To improve your running performance, it would logically make sense to focus just on running and increasing your mileage. While this strategy might be beneficial for building endurance, if the muscles are not strong enough to absorb this extra stress from running, stress will get absorbed elsewhere and will eventually lead to injuries.
If you want to perform at your full potential, you need to take a comprehensive approach to your training. That means targeting areas of fitness you may not normally pay attention to like flexibility, balance, mobility, and strength. The focus of this article will be on the benefits of strength training.
When we say strength training, we mean exercises that are used for the purposes of increasing one’s strength. This can be accomplished by performing bodyweight exercises like push-ups and pull-ups or performing exercises with weights, bands, chains, etc. Strength training can be beneficial to everyone, but more specifically to running, it has the following 3 main benefits:
1. Improving Running Economy
Want to run greater distances? Want to run for longer but keep the same pace?

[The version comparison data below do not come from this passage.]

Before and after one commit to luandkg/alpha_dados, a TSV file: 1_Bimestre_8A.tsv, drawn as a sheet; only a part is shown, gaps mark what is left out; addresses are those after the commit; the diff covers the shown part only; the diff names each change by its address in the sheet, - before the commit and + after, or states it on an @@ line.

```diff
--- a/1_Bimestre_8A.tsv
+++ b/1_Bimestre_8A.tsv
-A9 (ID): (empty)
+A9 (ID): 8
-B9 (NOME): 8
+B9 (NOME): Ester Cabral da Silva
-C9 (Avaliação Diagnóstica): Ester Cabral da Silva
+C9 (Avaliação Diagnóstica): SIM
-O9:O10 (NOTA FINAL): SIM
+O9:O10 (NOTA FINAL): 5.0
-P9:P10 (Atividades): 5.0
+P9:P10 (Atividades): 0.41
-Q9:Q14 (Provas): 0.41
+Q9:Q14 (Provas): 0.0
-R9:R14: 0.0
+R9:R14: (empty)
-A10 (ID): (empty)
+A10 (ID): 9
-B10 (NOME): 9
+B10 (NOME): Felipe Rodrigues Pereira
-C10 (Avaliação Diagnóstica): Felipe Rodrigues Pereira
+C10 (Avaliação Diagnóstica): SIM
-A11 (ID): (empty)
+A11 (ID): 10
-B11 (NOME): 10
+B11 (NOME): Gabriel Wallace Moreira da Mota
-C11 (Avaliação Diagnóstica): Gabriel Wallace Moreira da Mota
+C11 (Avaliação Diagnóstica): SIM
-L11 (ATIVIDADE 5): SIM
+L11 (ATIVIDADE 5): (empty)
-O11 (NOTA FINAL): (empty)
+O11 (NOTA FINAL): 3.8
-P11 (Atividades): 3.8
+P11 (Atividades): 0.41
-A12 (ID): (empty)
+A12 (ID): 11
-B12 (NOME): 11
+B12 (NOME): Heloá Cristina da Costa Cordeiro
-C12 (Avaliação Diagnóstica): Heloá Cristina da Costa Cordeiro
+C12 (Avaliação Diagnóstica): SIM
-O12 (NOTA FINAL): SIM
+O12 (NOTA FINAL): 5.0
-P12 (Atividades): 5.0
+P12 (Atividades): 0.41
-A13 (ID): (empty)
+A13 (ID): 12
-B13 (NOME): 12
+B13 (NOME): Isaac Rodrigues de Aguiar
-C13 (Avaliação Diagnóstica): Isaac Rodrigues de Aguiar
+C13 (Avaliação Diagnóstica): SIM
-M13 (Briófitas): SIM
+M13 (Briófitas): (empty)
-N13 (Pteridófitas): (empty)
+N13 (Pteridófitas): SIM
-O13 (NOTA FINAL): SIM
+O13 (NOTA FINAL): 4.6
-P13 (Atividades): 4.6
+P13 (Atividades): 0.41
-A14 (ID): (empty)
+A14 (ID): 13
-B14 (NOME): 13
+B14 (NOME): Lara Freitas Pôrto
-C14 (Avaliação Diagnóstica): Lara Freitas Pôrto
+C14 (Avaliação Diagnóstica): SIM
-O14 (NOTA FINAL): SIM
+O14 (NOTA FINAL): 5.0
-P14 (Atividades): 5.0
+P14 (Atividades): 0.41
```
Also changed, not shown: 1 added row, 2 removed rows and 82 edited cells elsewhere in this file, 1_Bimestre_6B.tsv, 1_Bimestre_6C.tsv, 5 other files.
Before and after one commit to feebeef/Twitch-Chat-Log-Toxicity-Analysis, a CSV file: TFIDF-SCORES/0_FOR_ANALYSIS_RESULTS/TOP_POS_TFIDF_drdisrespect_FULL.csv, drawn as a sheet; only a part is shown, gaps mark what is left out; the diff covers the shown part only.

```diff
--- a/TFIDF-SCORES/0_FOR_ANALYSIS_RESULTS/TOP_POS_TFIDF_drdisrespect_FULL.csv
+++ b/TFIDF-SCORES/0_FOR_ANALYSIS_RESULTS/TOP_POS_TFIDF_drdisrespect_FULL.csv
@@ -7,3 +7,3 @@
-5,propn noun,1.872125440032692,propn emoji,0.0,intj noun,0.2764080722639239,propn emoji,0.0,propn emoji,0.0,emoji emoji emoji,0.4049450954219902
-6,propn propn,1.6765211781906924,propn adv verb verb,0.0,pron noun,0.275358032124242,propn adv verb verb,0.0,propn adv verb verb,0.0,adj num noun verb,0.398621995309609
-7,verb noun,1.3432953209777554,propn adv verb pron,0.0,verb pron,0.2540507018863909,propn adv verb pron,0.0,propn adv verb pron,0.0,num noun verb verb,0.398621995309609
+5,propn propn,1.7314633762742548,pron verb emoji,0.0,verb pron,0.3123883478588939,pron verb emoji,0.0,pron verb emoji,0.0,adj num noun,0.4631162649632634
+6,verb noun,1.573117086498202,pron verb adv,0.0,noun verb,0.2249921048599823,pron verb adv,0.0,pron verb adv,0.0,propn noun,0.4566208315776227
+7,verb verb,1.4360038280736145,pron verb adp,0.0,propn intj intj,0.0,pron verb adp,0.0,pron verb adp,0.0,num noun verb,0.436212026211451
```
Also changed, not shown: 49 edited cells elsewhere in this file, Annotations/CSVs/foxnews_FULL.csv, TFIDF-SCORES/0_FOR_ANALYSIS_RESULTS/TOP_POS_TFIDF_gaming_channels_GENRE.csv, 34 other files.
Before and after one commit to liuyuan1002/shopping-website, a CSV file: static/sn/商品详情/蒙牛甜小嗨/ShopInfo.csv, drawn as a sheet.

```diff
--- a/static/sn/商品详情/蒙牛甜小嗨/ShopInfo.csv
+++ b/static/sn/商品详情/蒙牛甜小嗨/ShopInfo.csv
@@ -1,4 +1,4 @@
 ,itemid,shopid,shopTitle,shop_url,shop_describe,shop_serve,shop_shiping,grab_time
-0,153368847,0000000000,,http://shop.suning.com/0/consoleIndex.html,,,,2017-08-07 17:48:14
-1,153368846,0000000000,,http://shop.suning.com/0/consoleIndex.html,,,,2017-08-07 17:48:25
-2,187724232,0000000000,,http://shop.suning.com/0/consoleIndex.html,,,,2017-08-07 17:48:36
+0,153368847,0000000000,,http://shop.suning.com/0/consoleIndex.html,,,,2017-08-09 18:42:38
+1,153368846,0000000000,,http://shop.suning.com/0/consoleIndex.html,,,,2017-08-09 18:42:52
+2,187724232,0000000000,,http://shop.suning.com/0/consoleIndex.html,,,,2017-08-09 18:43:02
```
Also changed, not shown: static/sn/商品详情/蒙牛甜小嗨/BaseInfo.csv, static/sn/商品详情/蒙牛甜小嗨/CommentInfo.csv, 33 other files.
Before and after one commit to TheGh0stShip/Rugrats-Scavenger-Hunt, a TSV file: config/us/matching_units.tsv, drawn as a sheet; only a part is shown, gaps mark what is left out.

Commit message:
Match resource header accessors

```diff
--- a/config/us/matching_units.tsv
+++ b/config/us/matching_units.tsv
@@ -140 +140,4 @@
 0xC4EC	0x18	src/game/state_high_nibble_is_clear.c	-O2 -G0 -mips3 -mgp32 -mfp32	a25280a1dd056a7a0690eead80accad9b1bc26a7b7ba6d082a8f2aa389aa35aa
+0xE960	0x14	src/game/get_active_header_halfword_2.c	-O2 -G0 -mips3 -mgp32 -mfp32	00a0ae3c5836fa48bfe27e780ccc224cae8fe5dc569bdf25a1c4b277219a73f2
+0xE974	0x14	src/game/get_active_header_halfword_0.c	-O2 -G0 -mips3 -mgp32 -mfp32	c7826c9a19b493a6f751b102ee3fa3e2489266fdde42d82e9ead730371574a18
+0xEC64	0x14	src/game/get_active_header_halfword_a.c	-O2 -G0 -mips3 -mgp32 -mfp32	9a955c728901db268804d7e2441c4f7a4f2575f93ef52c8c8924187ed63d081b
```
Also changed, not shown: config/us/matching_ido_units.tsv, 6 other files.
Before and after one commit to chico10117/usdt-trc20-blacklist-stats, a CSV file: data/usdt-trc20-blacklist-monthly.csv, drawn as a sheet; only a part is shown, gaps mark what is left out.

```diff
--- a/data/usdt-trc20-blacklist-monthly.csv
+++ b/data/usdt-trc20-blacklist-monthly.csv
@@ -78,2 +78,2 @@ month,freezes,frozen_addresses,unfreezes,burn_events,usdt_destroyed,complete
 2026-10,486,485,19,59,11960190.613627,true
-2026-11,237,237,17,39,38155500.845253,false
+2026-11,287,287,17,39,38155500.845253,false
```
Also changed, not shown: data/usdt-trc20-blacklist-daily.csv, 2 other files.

Like the fuel economy of a car, the less energy and oxygen you need to run at a certain pace, the longer you can run. Several research studies have shown that runners who incorporated strength training into their routine increased their running economy, i.e. they were running at a faster running pace at the same distance and/or run longer at the same running pace, due to a decrease in required oxygen consumption (energy demand).
2. Improving Running Speed
Many runners perform hill running, tempo running, sprint and interval running as a tool to improve their running speed. Even though this is a good way to improve your speed, it will only take you so far. To fully develop your speed potential, you will need to build your strength which will provide foundation for power and speed. With properly designed strength training program we are teaching our body to recruit more muscle fibers more quickly which will allow you to run faster. In other words, the stronger you are relative to your bodyweight, the faster you will get.
3. Injury Prevention
Best way to protect body from injuries is to make it stronger. Strong muscles, tendons and ligaments protect against impact with each stride, improve form and prevent any form breakdown. Strong body properly activates stabilizers before the foot hits the ground and keeps pelvis and leg stabile and in the right position. Most runners lack strength in at least one muscle group, which as a results will lead to other muscles becoming overworked. Furthermore, one of the greatest injury risk factors are body asymmetries or relative differences in muscle strength, mobility, stability and mechanics between sides of the body. Properly designed weight training can correct and/or diminish the degree of these asymmetries, that may prevent most of the overuse injuries like knee pain, plantar fasciitis, iliotibial band syndrome and shin splits, etc.
A lot of runners worry that by doing strength training they will add too much muscle mass and become bulky. This concern stems from the fact that increased bodyweight will increase the metabolic cost of running and thus make you slower. One only has to look at the best distance runners and notice that they are all very light. However, to make any meaningful increase in muscle mass one needs to train for a prolonged periods of time, periodize their strength training, have adequate protein and calorie intake and also almost eliminate any form of running from their program. In addition to this, female population has a lower blood testosterone concentration which makes it even more difficult to increase muscle mass in this population. Considering all this factors, it becomes clear that runners should not worry about strength training making them bulky and slowing them down. To the contrary, as shown previously, properly designed and supervised strength training will make you faster, more resilient and decrease the risk of injuries!